June 11th, 2018 – Madrid, Spain to Madrid, Spain: ~180 miles
Vy and I do our best Quixote impressions.
Did you miss Day 9? Portugal tries to smother us with rain, so we go back to the welcoming arms of Spain.
Our detour from northern Portugal meant we could spare an extra day in Central Spain, and that was ideal as staying local would also give us the best chance to avoid rain for the rest of the trip. We decided to do a loop and stay in our same hotel tonight, so we ditched the side bags (but kept the trunk as a backrest for Vy) and headed south. After an hour we had arrived at the city of Toledo, which is also known as “The City of the Three Cultures” as it has heavy influences from Christianity, Judaism, and Islam. We started our visit on the southern side of town across the Tagus river. This spot is known as the Mirador del Valle (Viewpoint of the Valley), and it was an excellent place to take the city in from.
Toledo is known for a few things – it was formerly the capital of the Visigothic kingdom, it is where El Greco created his best known works [thanks to Thierry Roullier for the correction in the comments], and it’s also the nearest city to the windmills famously known as the villians of Don Quixote. In the city is a statue of Don Quixote’s author, Miguel de Cervantes. Baby Jack tried to sneak a peek in the book.
Toledo is also well known for its marzipan, a delicious combination of almonds, honey, and sugar. The connection is so strong that “Marizpan de Toledo” is a protected designation of origination in the European Union – just like Cognac and Champagne for the libations and Gorgonzola for the cheese. One of the most famous shops in the city is Santo Tomé, which makes 40 tons of marzipan a year!
Also in Toledo was an interesting motorcycle I’ve never seen before – the Yamaha Tricker. Also known as the XG250, it features a 249cc single-cylinder engine that produces 19 horsepower in a package that’s designed for in-town battle with tall seating, wide bars, ample suspension, and a 1.6 gallon tank.
45 minutes southeast of Toledo is what I had been looking forward to all day – the town of Consuegra. Here we found 12 windmills on the top of a hill, each of which has a name from the book…plus a bonus castle.
“Caballero del verde gaban” (Gentleman in the green overcoat) is actually a highly-acclaimed restaurant – unfortunately that day they were only open from 8pm-2am! We weren’t going to stick around for that, but I know what I’ll be planning for if I ever come back…
Whenever Vy and I hit the road, we have to grab one wheelie photo because I’m immature and need to feed the social media machine. I thought the windmills would make for an awesome backdrop for this trip’s wheelie shot.

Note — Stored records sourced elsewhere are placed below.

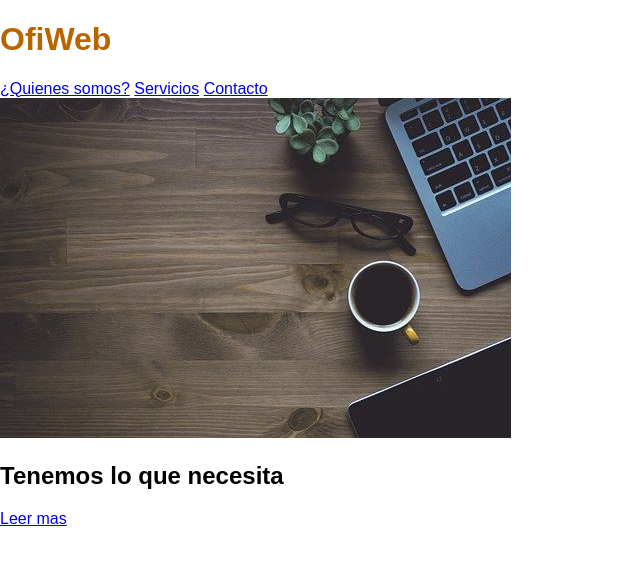
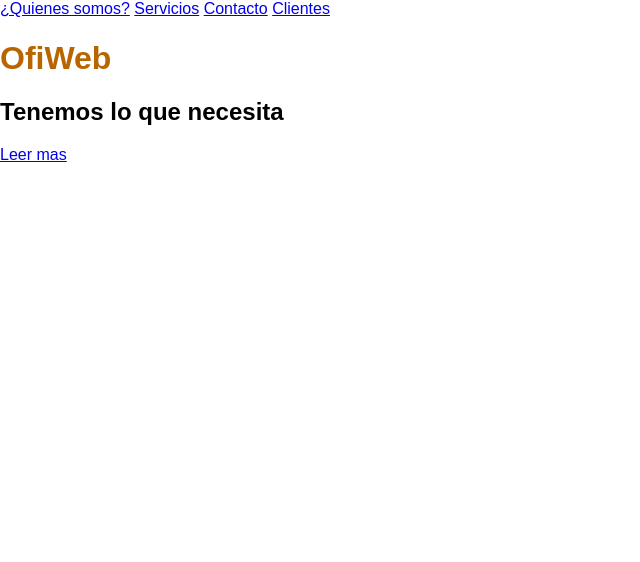
Before and after one commit to Dani163d/Ofi_Web, a plain HTML site: page index.html in a window 1280 px wide. Shown: the whole page, without its empty margins (0-640 px from the left). Drawn offline with Linux system fonts and the light colour scheme.

Commit message:
se modifico el h1 del index

```diff
--- a/index.html
+++ b/index.html
@@ -9,22 +9,20 @@
     <link href="app.css/app.css" rel="stylesheet">
 <head>
 <body>
-
     <header>
-        <h1>OfiWeb</h1>
-    </header>
-
-    <nav>
+    <nav class="estilos contenedor">
         <a href="#">¿Quienes somos?</a>
         <a href="#">Servicios</a>
         <a href="#">Contacto</a>
+        <a href="#">Clientes</a>
     </nav>
-
-    <img src="oficina.jpg" alt="foto de oficina">
-
-    <section>
+     </header>
+    <section class="seccion">
+        <div class="seccion1">
+        <h1>OfiWeb</h1>
         <h2>Tenemos lo que necesita</h2>
         <a href="#"">Leer mas</a>
+        </div>
     </section>
 
 
```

A stop for fuel meant that Vy and I had to continue our quest for chip flavors that weren’t available in the US. We struck out this time, but I was amused by the Spanish version of Cool Ranch: “Cool Cream Cheese”. I find the latter much less appetizing.
We got back into Madrid and explored on foot. I ended up taking lots of motorcycle photos, many of which are included in a separate album I created of my favorite vehicles from this trip. I’ll do a separate Picture Intermission with this album later. One of my sightings in Madrid was the Benelli TRK502 – a bike that wasn’t available in the US at the time. However, they’re going to be having a small launch event for press in the next few weeks so I’ll hopefully be able to share my thoughts on it with you soon!
Vy’s Lonely Planet recommended that we get dinner at La Finca de Susana because it’s “difficult to find a better combination of price, quality cooking and classy atmosphere” in Huertas, the neighborhood we were walking in. Paella, please!
Back in February of 2014, workers at a Coca-Cola bottling plant began a strike in response to the company’s plan to relocate production to a cheaper city. Their battle cry was “If Madrid doesn’t make it, Madrid won’t consume it.” The strike lasted over four years, and Coca-Cola ended up shutting down the plant in late 2018 to the tune of 112 million euros (most of the costs were said to be severance packages).
It was a meat lovers paradise, full of what Spain claims is the finest ham in the world: Jamón Ibérico. The legs (which are full of fat) are typically prepped by being packed in sea salt and then hung to dry age for at least two years. Jamón Ibérico de Bellota is even fancier, and it specifically comes from pigs that spend the last 3-4 months feasting on up to 22 pounds of acorns a day – they double in weight during those last few months. The Bellota (which means “acorn”) classification of ham dry ages for four years! It’s all quite impressive, though the hoof does make it a little less appetizing to me.
Tio Pepe (or “Uncle Pepe”) is a brand of Spanish Sherry. I know nothing about it, I just liked this sign at the Puerta del Sol public square. This plaza is the center of the Spanish roadway system and where their New Year’s celebration is broadcast from.